|Coat:||Short, thick and prone to shedding, needs to be groomed once a week.|
|Exercise:||2+ hours a day for adult dogs, with plenty of opportunity to run free.|
|Life span:||8-10+ years|
|Breed group:||Working breeds were developed to perform tasks such as guarding and rescuing. They are physically and mentally tough, but require careful training to respect their owner as ‘pack leader’.|
Highly intelligent and confident, Rottweilers traits include a strong instinct to guard and protect due to originally having been bred as working dogs for farmers and butchers.
This has resulted in them been unfairly branded as an aggressive breed, however they make playful and gentle family pets and are loyal to anyone they perceive as part of their ‘pack’. Rottweilers thrive on stimulation and exercise, grasp new commands quickly and are excellent service and police dogs. Experts recommend them as good pets for more experienced owners, as previous knowledge of training and handling can be helpful to ensure they grow into well-rounded pets which can help prevent dog behaviour problems.
Vets recommend that the best food for a Rottweiler is a high-quality pet food. As the breed can be prone to bloat (where, in extreme cases, the stomach can become twisted), it’s important to feed two smaller portions a day, instead of one larger helping. Check the back of your pet’s food packaging for guidelines, keeping their age, activity levels and size in mind.
Rottweiler puppies can occasionally have tummy trouble, but initially sticking to the same feeding schedule and routine as your breeder will help to prevent any upsets. If you do change your pet’s diet, at any stage of life, aim to do so gradually. Slowly increase the amount of new food you add to their usual diet over the course of a few weeks, making sure to decrease their previous food accordingly. If you do notice any digestive issues, speak to your vet straight away.
It’s important to start introducing exercise slowly from around the time a Rottweiler puppy is four months old, so that their growing bones and joints strengthen gradually and aren’t overexerted. Allow your pet to go at their own pace, starting out with 30 minutes at a time and making sure to look for any signs of tiredness such as thirst and excessive panting.
Adult Rottweilers are highly energetic and can stay just as playful as puppies well into adulthood. To help your pet keep both physically and mentally fit, experts recommend at least two hours of exercise and interactive games daily, with plenty of secure space to run free.

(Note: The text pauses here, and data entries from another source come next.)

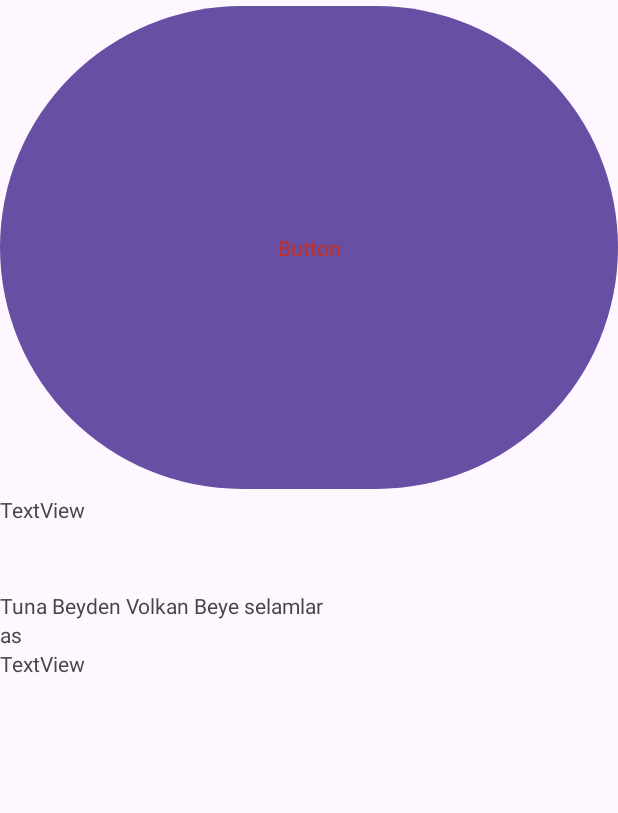
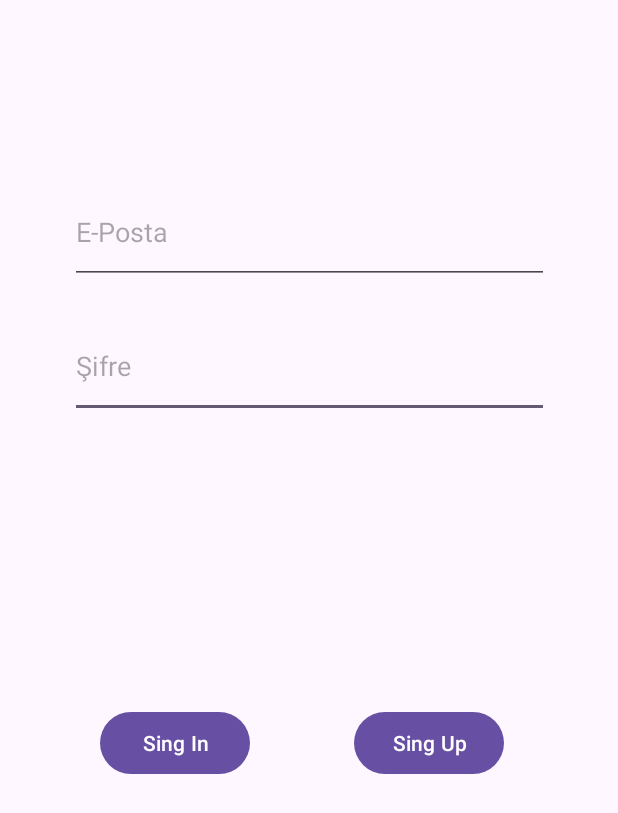
Before and after one commit to Fastbackk/PatiApp, an Android app: the screen it shows after launch (MainActivity), on a phone screen of 412 x 824 dp. Shown: the top 813 px of the screen. Run offline under Robolectric (Android 15) with nearby library versions, the phone set to English and light mode, and no system bars; our stand-ins replace Firebase (no records; nobody signed in at launch, a user with empty details on screens opened directly).

Commit message:
Volkan Push 2

```diff
--- a/app/src/main/AndroidManifest.xml
+++ b/app/src/main/AndroidManifest.xml
@@ -13,6 +13,12 @@
         android:theme="@style/Theme.PatiApp"
         tools:targetApi="31">
         <activity
+            android:name=".FeedActivity"
+            android:exported="false" />
+        <activity
+            android:name=".UploadActivity"
+            android:exported="false" />
+        <activity
             android:name=".tunaActivity"
             android:exported="false" />
         <activity
--- a/app/src/main/java/com/example/patiapp/MainActivity.java
+++ b/app/src/main/java/com/example/patiapp/MainActivity.java
@@ -1,14 +1,95 @@
 package com.example.patiapp;
 
+import androidx.annotation.NonNull;
 import androidx.appcompat.app.AppCompatActivity;
 
+import android.content.Intent;
 import android.os.Bundle;
+import android.view.View;
+import android.widget.Toast;
+
+import com.example.patiapp.databinding.ActivityMainBinding;
+import com.google.android.gms.tasks.OnFailureListener;
+import com.google.android.gms.tasks.OnSuccessListener;
+import com.google.firebase.auth.AuthResult;
+import com.google.firebase.auth.FirebaseAuth;
+import com.google.firebase.auth.FirebaseUser;
 
 public class MainActivity extends AppCompatActivity {
 
+    private ActivityMainBinding binding;
+    private FirebaseAuth auth;
     @Override
     protected void onCreate(Bundle savedInstanceState) {
         super.onCreate(savedInstanceState);
-        setContentView(R.layout.activity_main);
+        binding = ActivityMainBinding.inflate(getLayoutInflater());
+        View view = binding.getRoot();
+        setContentView(view);
+
+        auth=FirebaseAuth.getInstance();
+
+        FirebaseUser user = auth.getCurrentUser();
+
+        if(user!=null){
+            Intent intent = new Intent(MainActivity.this,FeedActivity.class);
+            startActivity(intent);
+            finish();
+        }
+
+
+
+
+
     }
+    public void singInClicked(View v){
+        String email = binding.emailText.getText().toString();
+        String password = binding.passwordText.getText().toString();
+
+        if (email.equals("") || password.equals("")){
+            Toast.makeText(this,"Enter Email and Password",Toast.LENGTH_LONG).show();
+        }
+        else {
+            auth.signInWithEmailAndPassword(email,password).addOnSuccessListener(new OnSuccessListener<AuthResult>() {
+                @Override
+                public void onSuccess(AuthResult authResult) {
+                    Intent intent = new Intent(MainActivity.this,FeedActivity.class);
+                    startActivity(intent);
+                    finish();
+                }
+            }).addOnFailureListener(new OnFailureListener() {
+                @Override
+                public void onFailure(@NonNull Exception e) {
+                    Toast.makeText(MainActivity.this,e.getLocalizedMessage(),Toast.LENGTH_LONG).show();
+                }
+            });
+        }
+    }
+    public void singUpClicked(View v){
+        String email = binding.emailText.getText().toString();
+        String password = binding.passwordText.getText().toString();
+
+        if (email.equals("") || password.equals("")){
+            Toast.makeText(this,"Enter Email and Password",Toast.LENGTH_LONG).show();
+        }
+        else {
+            auth.createUserWithEmailAndPassword(email,password).addOnSuccessListener(new OnSuccessListener<AuthResult>() {
+                @Override
+                public void onSuccess(AuthResult authResult) {
+                    /*/
+                    Intent intent = new Intent(MainActivity.this,UploadActivity.class);
+                    startActivity(intent);
+                    finish();
+                     */
+
+                }
+            }).addOnFailureListener(new OnFailureListener() {
+                @Override
+                public void onFailure(@NonNull Exception e) {
+                    Toast.makeText(MainActivity.this,e.getLocalizedMessage(),Toast.LENGTH_LONG).show();
+                }
+            });
+        }
+
+    }
+
 }
--- a/app/src/main/java/com/example/patiapp/volkanactivity.java
+++ /dev/null
@@ -1,5 +0,0 @@
-package com.example.patiapp;
-
-public class volkanactivity {
-    String Volkan;
-}
--- a/app/src/main/res/layout/activity_main.xml
+++ b/app/src/main/res/layout/activity_main.xml
@@ -1,41 +1,58 @@
 <?xml version="1.0" encoding="utf-8"?>
-<LinearLayout xmlns:android="http://schemas.android.com/apk/res/android"
+<androidx.constraintlayout.widget.ConstraintLayout xmlns:android="http://schemas.android.com/apk/res/android"
     xmlns:app="http://schemas.android.com/apk/res-auto"
     xmlns:tools="http://schemas.android.com/tools"
     android:layout_width="match_parent"
     android:layout_height="match_parent"
     android:orientation="vertical"
-    tools:context=".MainActivity" >
+    tools:context=".MainActivity">
+
+    <EditText
+        android:id="@+id/passwordText"
+        android:layout_width="319dp"
+        android:layout_height="69dp"
+        android:layout_marginTop="20dp"
+        android:ems="10"
+        android:hint="Şifre"
+        android:inputType="text"
+        android:text=""
+        app:layout_constraintEnd_toEndOf="parent"
+        app:layout_constraintStart_toStartOf="parent"
+        app:layout_constraintTop_toBottomOf="@+id/emailText" />
+
+    <EditText
+        android:id="@+id/emailText"
+        android:layout_width="319dp"
+        android:layout_height="69dp"
+        android:layout_marginTop="120dp"
+        android:ems="10"
+        android:hint="E-Posta"
+        android:inputType="text"
+        android:text=""
+        app:layout_constraintEnd_toEndOf="parent"
+        app:layout_constraintStart_toStartOf="parent"
+        app:layout_constraintTop_toTopOf="parent" />
 
     <Button
-        android:id="@+id/button"
-        android:layout_width="match_parent"
-        android:layout_height="330dp"
-        android:text="Button"
-        android:textColor="#B83333" />
+        android:id="@+id/singUpButton"
+        android:layout_width="100dp"
+        android:layout_height="49dp"
+        android:layout_marginBottom="304dp"
+        android:onClick="singInClicked"
+        android:text="Sing In"
+        app:layout_constraintBottom_toBottomOf="parent"
+        app:layout_constraintEnd_toStartOf="@+id/singInButton"
+        app:layout_constraintHorizontal_bias="0.489"
+        app:layout_constraintStart_toStartOf="parent" />
 
-    <TextView
-    android:id="@+id/textView"
-    android:layout_width="match_parent"
-    android:layout_height="64dp"
-    android:text="TextView" />
-
-    <TextView
-        android:id="@+id/textView2"
-        android:layout_width="match_parent"
-        android:layout_height="wrap_content"
-        android:text="Tuna Beyden Volkan Beye selamlar" />
-
-    <TextView
-        android:id="@+id/textView3"
-        android:layout_width="match_parent"
-        android:layout_height="wrap_content"
-        android:text="as" />
-
-    <TextView
-        android:id="@+id/textView4"
-        android:layout_width="match_parent"
-        android:layout_height="wrap_content"
-        android:text="TextView" />
-
-</LinearLayout>
+    <Button
+        android:id="@+id/singInButton"
+        android:layout_width="100dp"
+        android:layout_height="49dp"
+        android:layout_marginEnd="76dp"
+        android:layout_marginBottom="304dp"
+        android:onClick="singUpClicked"
+        android:text="Sing Up"
+        app:layout_constraintBottom_toBottomOf="parent"
+        app:layout_constraintEnd_toEndOf="parent" />
+</androidx.constraintlayout.widget.ConstraintLayout>
--- /dev/null
+++ b/app/src/main/res/menu/option_menu.xml
@@ -0,0 +1,5 @@
+<?xml version="1.0" encoding="utf-8"?>
+<menu xmlns:android="http://schemas.android.com/apk/res/android">
+<item android:id="@+id/add_post" android:title="Add Post"></item>
+    <item android:id="@+id/sing_out" android:title="Sing Out"></item>
+</menu>
--- a/build.gradle.kts
+++ b/build.gradle.kts
@@ -1,4 +1,5 @@
 // Top-level build file where you can add configuration options common to all sub-projects/modules.
 plugins {
     id("com.android.application") version "8.2.2" apply false
+    id("com.google.gms.google-services") version "4.4.1" apply false
 }
```
Also changed, not shown: app/build.gradle.kts (+8 -1 lines), app/src/main/java/com/example/patiapp/FeedActivity.java (added, +67 -0 lines), app/src/main/java/com/example/patiapp/UploadActivity.java (added, +32 -0 lines), app/src/main/java/com/example/patiapp/tunaActivity.java (deleted, +0 -14 lines), app/src/main/res/layout/activity_feed2.xml (added, +16 -0 lines), app/src/main/res/layout/activity_tuna.xml (deleted, +0 -19 lines), app/src/main/res/layout/activity_upload.xml (added, +44 -0 lines), app/src/main/res/drawable/selectimage.png (added), 1 other file.
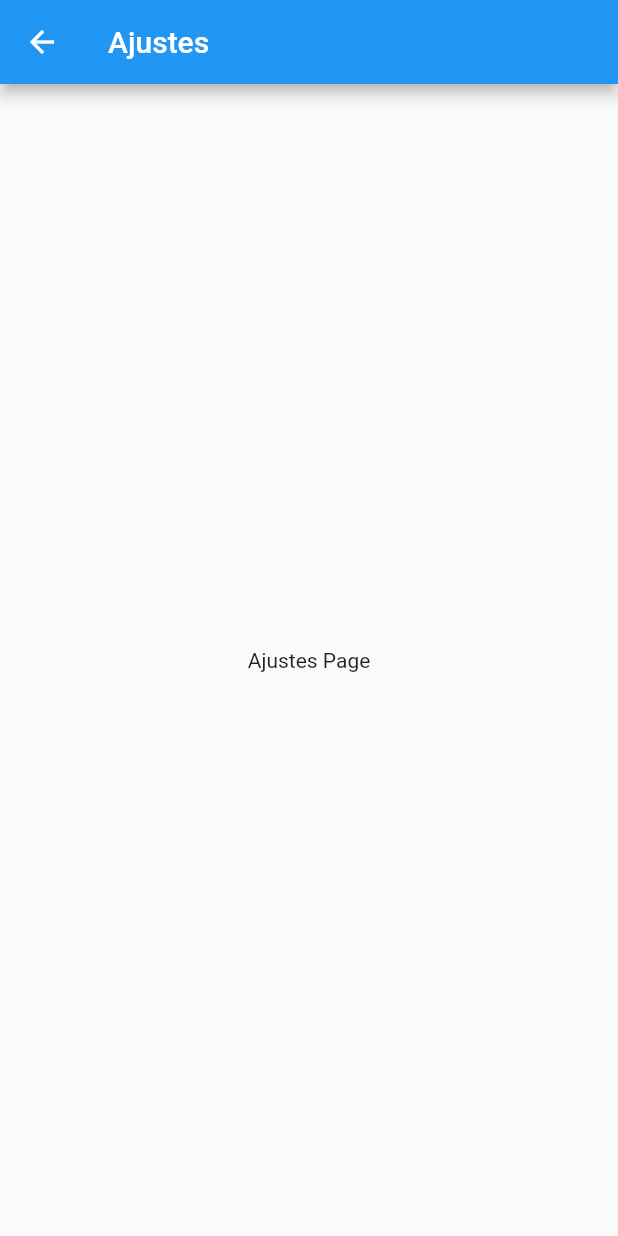
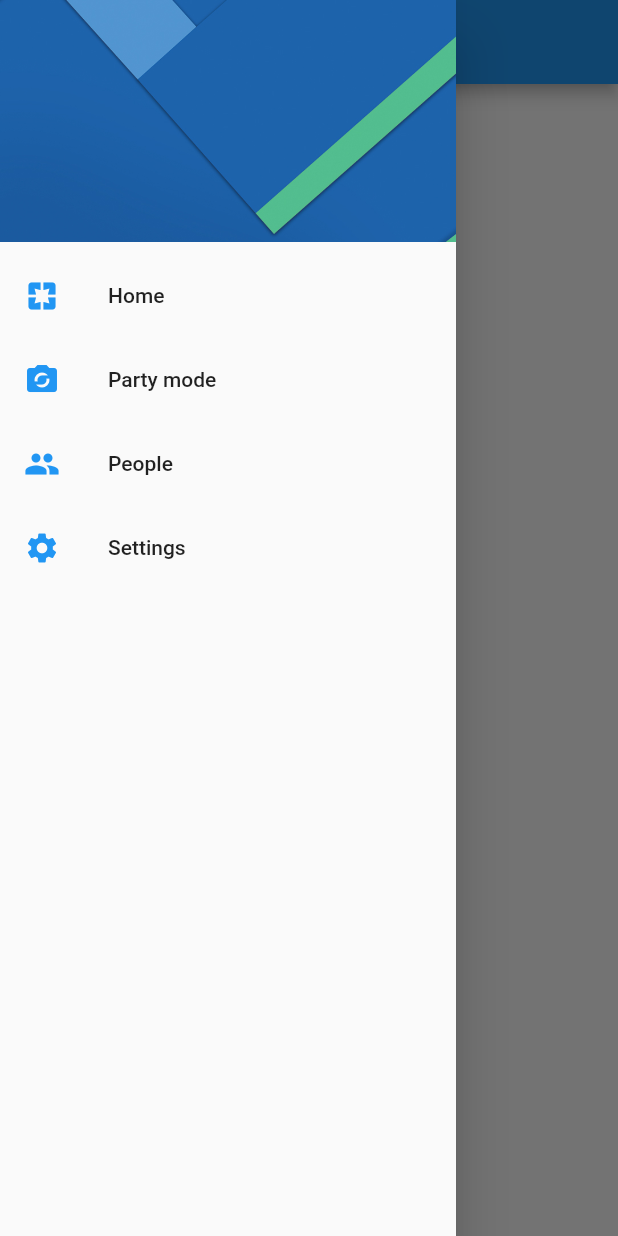
Before and after one commit to wilder00/flut_preferenciausuariosapp, a Flutter app: the SettingsPage screen opened by its route, with the side drawer open (before the commit the screen has no drawer), on a phone screen of 412 x 824 dp. Run offline on Flutter 3.47's test engine with Material 2 defaults, Android fonts, the phone set to English and light mode, and no system bars.

Commit message:
centralizando el widget de drawer

```diff
--- a/lib/src/pages/settings_page.dart
+++ b/lib/src/pages/settings_page.dart
@@ -1,4 +1,5 @@
 import 'package:flutter/material.dart';
+import 'package:prefenciasusuarioapp/src/widgets/menu_widget.dart';
 
 class SettingsPage extends StatelessWidget {
   static final String routeName = 'settings';
@@ -7,6 +8,7 @@ class SettingsPage extends StatelessWidget {
   Widget build(BuildContext context) {
     return Scaffold(
       appBar: AppBar(title: Text('Ajustes')),
+      drawer: MenuWidget(),
       body: Center(
         child: Text('Ajustes Page'),
       ),
--- /dev/null
+++ b/lib/src/widgets/menu_widget.dart
@@ -0,0 +1,48 @@
+import 'package:flutter/material.dart';
+import 'package:prefenciasusuarioapp/src/pages/home_page.dart';
+import 'package:prefenciasusuarioapp/src/pages/settings_page.dart';
+
+class MenuWidget extends StatelessWidget {
+  @override
+  Widget build(BuildContext context) {
+    return Drawer(
+      child: ListView(
+        padding: EdgeInsets.zero,
+        children: [
+          DrawerHeader(
+            child: Container(),
+            decoration: BoxDecoration(
+              image: DecorationImage(
+                image: AssetImage('assets/menu-img.jpg'),
+                fit: BoxFit.cover,
+              ),
+            ),
+          ),
+          ListTile(
+            leading: Icon(Icons.pages, color: Colors.blue),
+            title: Text('Home'),
+            onTap: () =>
+                Navigator.pushReplacementNamed(context, HomePage.routeName),
+          ),
+          ListTile(
+            leading: Icon(Icons.party_mode, color: Colors.blue),
+            title: Text('Party mode'),
+            onTap: () {},
+          ),
+          ListTile(
+            leading: Icon(Icons.people, color: Colors.blue),
+            title: Text('People'),
+            onTap: () {},
+          ),
+          ListTile(
+            leading: Icon(Icons.settings, color: Colors.blue),
+            title: Text('Settings'),
+            onTap: () {
+              Navigator.pushReplacementNamed(context, SettingsPage.routeName);
+            },
+          ),
+        ],
+      ),
+    );
+  }
+}
```
Also changed, not shown: lib/src/pages/home_page.dart (+2 -43 lines).
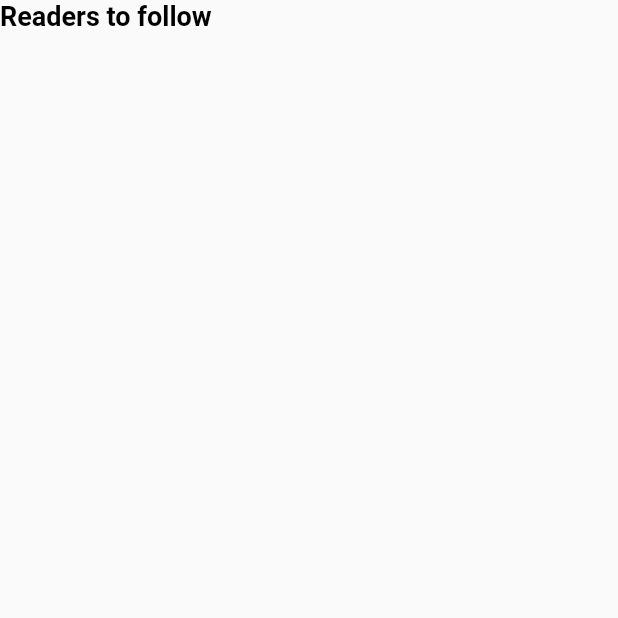
After one commit to xaakib/ebook_library, a Flutter app: the screen it shows after launch, on a phone screen of 412 x 824 dp, the top half of it. The commit adds this screen. Run offline on Flutter 3.47's test engine with Material 2 defaults, Android fonts, the phone set to English and light mode, and no system bars; our stand-ins replace flutter_rating_bar, get.

Commit message:
working on rederfollow screen

```diff
--- /dev/null
+++ b/lib/components/readers_follow_screen.dart
@@ -0,0 +1,18 @@
+import 'package:ebook_library/style/style.dart';
+import 'package:flutter/material.dart';
+
+class ReadersFollowScreen extends StatelessWidget {
+  const ReadersFollowScreen({ Key? key }) : super(key: key);
+
+  @override
+  Widget build(BuildContext context) {
+    return Scaffold(
+      body: Column(
+        children: [
+         Text("Readers to follow",style: texstyleBoldBlack,)
+        ],
+      ),
+
+    );
+  }
+}
--- a/lib/main.dart
+++ b/lib/main.dart
@@ -1,6 +1,7 @@
 import 'package:flutter/material.dart';
 import 'package:get/get.dart';
 
+import 'components/readers_follow_screen.dart';
 import 'screens/home_screen.dart';
 import 'screens/main_screen.dart';
 
@@ -17,7 +18,7 @@ class MyApp extends StatelessWidget {
       theme: ThemeData(
         primarySwatch: Colors.blue,
       ),
-      home: MainScreen(),
+      home: ReadersFollowScreen(),
     );
   }
 }
--- a/lib/screens/author_profile_screen.dart
+++ b/lib/screens/author_profile_screen.dart
@@ -15,6 +15,7 @@ class _AuthorProfileScreenState extends State<AuthorProfileScreen> {
 
   @override
   Widget build(BuildContext context) {
+    print("Loaded");
     return Scaffold(
       appBar: AppBar(
         backgroundColor: Colors.white,
```
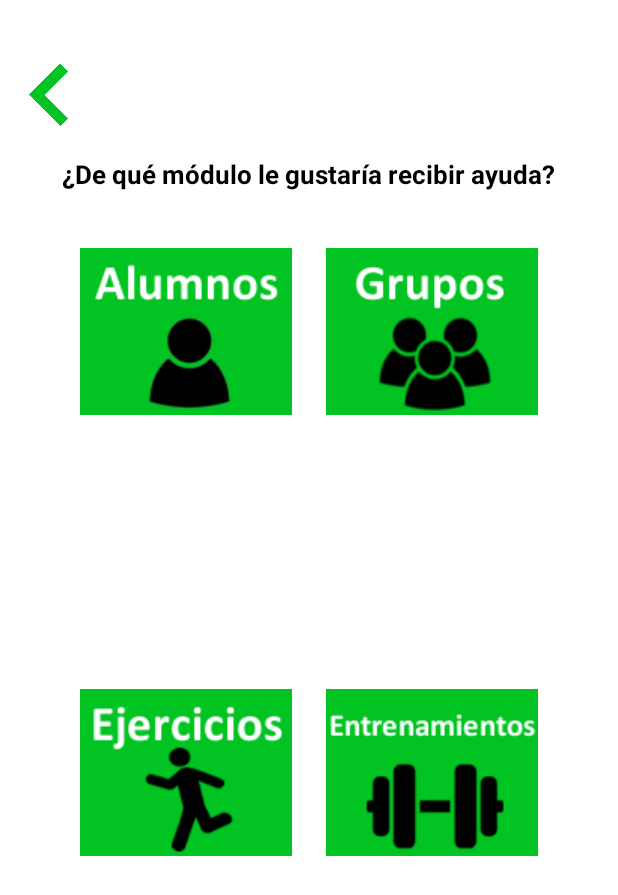
After one commit to victor-saru/ProyectoFinal, an Android app: the layout activity_ayuda.xml on its own in the app's theme, with its tools: preview values and no code run, on a phone screen of 412 x 824 dp. The commit adds this screen. Shown: the top 895 px of the screen. Run offline under Robolectric (Android 15) with nearby library versions, the phone set to English and light mode, and no system bars; network calls fail.

Commit message:
Ayuda empezada

```diff
--- /dev/null
+++ b/CoachManager/app/src/main/res/layout/activity_ayuda.xml
@@ -0,0 +1,76 @@
+<?xml version="1.0" encoding="utf-8"?>
+<RelativeLayout xmlns:android="http://schemas.android.com/apk/res/android"
+    xmlns:app="http://schemas.android.com/apk/res-auto"
+    xmlns:tools="http://schemas.android.com/tools"
+    android:layout_width="match_parent"
+    android:layout_height="match_parent"
+    tools:context="com.example.victo.coachmanager.AyudaActivity"
+    android:background="#FFFFFF">
+
+    <ImageView
+        android:id="@+id/btnVolverAyuda"
+        android:layout_width="34dp"
+        android:layout_height="44dp"
+        android:layout_alignParentStart="true"
+        android:layout_alignParentTop="true"
+        android:layout_marginStart="15dp"
+        android:layout_marginTop="42dp"
+        app:srcCompat="@drawable/flechaatras" />
+
+    <ImageButton
+        android:id="@+id/btnGruposAyuda"
+        android:layout_width="wrap_content"
+        android:layout_height="wrap_content"
+        android:layout_alignParentTop="true"
+        android:layout_alignStart="@+id/btnEntrenamientoAyuda"
+        android:layout_marginTop="162dp"
+        android:background="@drawable/ripple_effect"
+        android:padding="3dp"
+        android:src="@drawable/botongrupos" />
+
+    <ImageButton
+        android:id="@+id/btnEjerciciosAyuda"
+        android:layout_width="wrap_content"
+        android:layout_height="wrap_content"
+        android:layout_alignParentBottom="true"
+        android:layout_alignStart="@+id/btnAlumnosAyuda"
+        android:layout_marginBottom="250dp"
+        android:background="@drawable/ripple_effect"
+        android:padding="3dp"
+        android:src="@drawable/botonejercicios" />
+
+    <ImageButton
+        android:id="@+id/btnEntrenamientoAyuda"
+        android:layout_width="wrap_content"
+        android:layout_height="wrap_content"
+        android:layout_alignParentEnd="true"
+        android:layout_alignTop="@+id/btnEjerciciosAyuda"
+        android:layout_marginEnd="50dp"
+        android:background="@drawable/ripple_effect"
+        android:padding="3dp"
+        android:src="@drawable/botonentrenamientos" />
+
+    <ImageButton
+        android:id="@+id/btnAlumnosAyuda"
+        android:layout_width="wrap_content"
+        android:layout_height="wrap_content"
+        android:layout_alignParentStart="true"
+        android:layout_alignTop="@+id/btnGruposAyuda"
+        android:layout_marginStart="50dp"
+        android:background="@drawable/ripple_effect"
+        android:padding="3dp"
+        android:src="@drawable/botonalumnos" />
+
+    <TextView
+        android:id="@+id/lblAyuda"
+        android:layout_width="wrap_content"
+        android:layout_height="wrap_content"
+        android:layout_below="@+id/btnVolverAyuda"
+        android:layout_centerHorizontal="true"
+        android:layout_marginTop="18dp"
+        android:text="@string/lblAyuda"
+        android:textColor="@android:color/black"
+        android:textSize="17sp"
+        android:textStyle="bold" />
+
+</RelativeLayout>
--- a/CoachManager/app/src/main/res/values/strings.xml
+++ b/CoachManager/app/src/main/res/values/strings.xml
@@ -122,9 +122,11 @@
     <string name="GuardarCambios">Cambios guardados correctamente</string>
     <string name="btnAnyadirEntre">Añadir entrenamiento</string>
 
+    <!-- AyudaActivity -->
     <string name="Alumnos">Alumnos</string>
     <string name="Grupos">Grupos</string>
     <string name="Ejercicios">Ejercicios</string>
     <string name="Entrenamientos">Entrenamientos</string>
+    <string name="lblAyuda">¿De qué módulo le gustaría recibir ayuda?</string>
 
 </resources>
```
Also changed, not shown: CoachManager/app/src/main/java/com/example/victo/coachmanager/AyudaActivity.java (added, +60 -0 lines), CoachManager/app/src/main/java/com/example/victo/coachmanager/MenuActivity.java (+9 -0 lines), 2 other files.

As this breed’s natural instinct is to protect their families, it’s vital to channel their defensive capabilities from early on with good socialisation and positive reinforcement training. Rottweiler puppies can be taught simple commands from eight weeks old, and safely exposing them to lots of new experiences and people will ensure they grow into happy, confident and sociable dogs. Find our puppy training tips advice page to help set you and your pet off on the right path.
Their black and tan coats are thick and medium-length. You may also come across long-haired Rottweilers, although this variation is slightly less common. While their grooming needs are low maintenance, they can be prone to shedding and so should be brushed at least once a week to remove any loose hair and keep their coat shiny and healthy.
Take the opportunity to bond with your dog while grooming, and use it as a chance to check their bodies for any lumps or signs of parasites. Rottweiler ears should also be checked for infection – look out for a strange smell, or buildup of black or brown wax. Brush their teeth regularly to prevent tartar from forming, keeping their gums healthy and ensure that bad breath stays away.